STAY INDOORS! THESE PURPLE PEOPLE EATERS MAY BE ON THE MOVE
Published October 29, 1997

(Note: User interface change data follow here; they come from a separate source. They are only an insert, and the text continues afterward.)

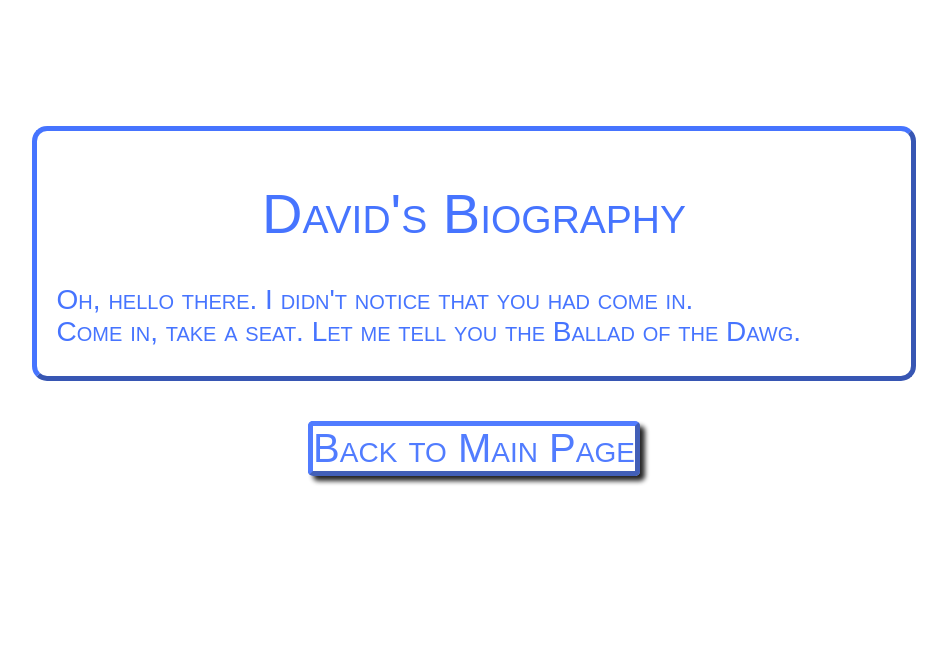
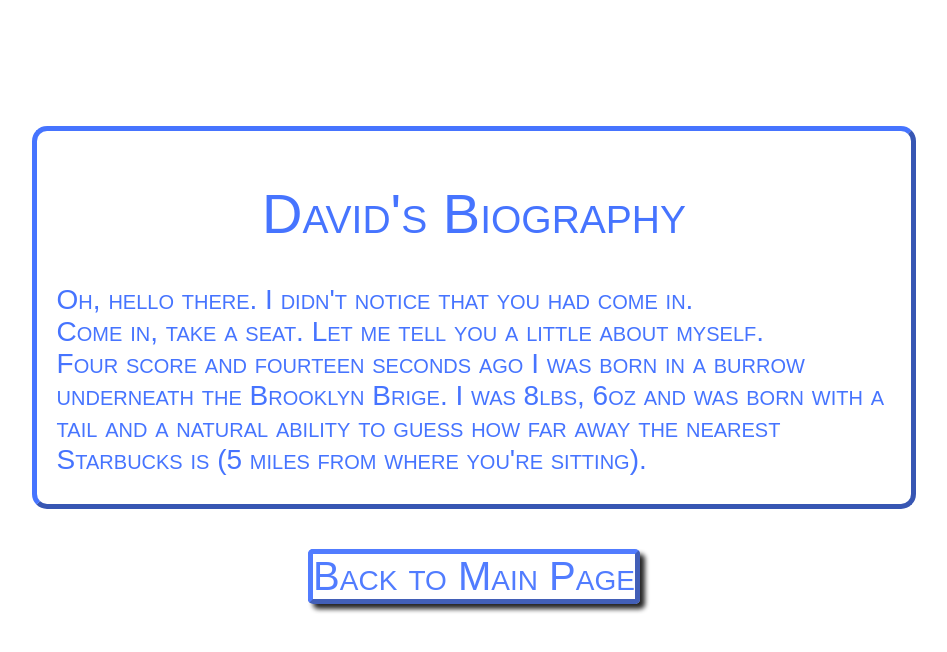
Before and after one commit to daveigliozzi/daveigliozzi.github.io, a plain HTML site: page bio.html in a window 1280 px wide. Shown: the whole page, without its empty margins (166-1113 px from the left). Drawn offline with Linux system fonts and the light colour scheme.

Commit message:
added some more to the biography

```diff
--- a/bio.html
+++ b/bio.html
@@ -10,12 +10,14 @@
 		<div class = "boxed">
 			<h1>David's Biography</h1>
 			<p> Oh, hello there. I didn't notice that you had come in.<br/>
-				Come in, take a seat. Let me tell you the Ballad of the Dawg.
+				Come in, take a seat. Let me tell you a little about myself.<br/>
+				Four score and fourteen seconds ago I was born in a burrow underneath the Brooklyn Brige. I was 8lbs, 6oz and was born with a tail and a natural ability to guess how far away the nearest Starbucks is (5 miles from where you're sitting).
 			</p>
 		</div>
 		<div id = "Buttons">
 				<div class = "button">
 					<a href= index.html>Back to Main Page</a>
 				</div>
+		</div>
 	</body>
 </html>
```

The Vikings "are for sale and secretly have been on the market for at least two months," according to two team sources cited by Don Banks of the Minneapolis STAR TRIBUNE. Vikings Vice Chair and part Owner Philip Maas and a "second team source" said that the team's Board members have "already entertained four out-of-state prospective buyers" and have "received and rejected" a $150M bid for the team. The interested suitors represent L.A., Toronto, Birmingham, AL, and one other "unidentified area." But Banks writes that no group representing Cleveland "is involved." The Vikings' Maas said the four potential buyers "have already visited the Twin Cities," and the second source "confirmed" that the initial bid came from the "unidentified area." It is "believed" that the bidder "intends to keep" the team in MN. The asking price for the team is "estimated between" $150-210M, "depending on how an offer is structured to include the team's debt." Team President Roger Headrick "declined to comment" on the report (STAR TRIBUNE, 10/29). BOOK REPORT: Maas and two other Vikings' owners said that Coach Dennis Green "could help diffuse" the controversy surrounding his new book by "giving his explanation, although they are not demanding an apology," according to Jeff Seidel of the ST. PAUL PIONEER PRESS. Green is scheduled to meet with reporters this afternoon (PIONEER PRESS, 10/29. Controversy surrounding the book "has helped spark an explosion of interest" as Barnes & Noble "decided this week" to distribute the book nationally and has "ordered additional copies." The book had a first printing of 10,000-15,000, and David Kasel, Dir of Marketing of Sagamore Publishing, the book's publisher, said that "[a]bout" 25% of the print run has gone out this week, and "that's very good" (Minneapolis STAR TRIBUNE, 10/29).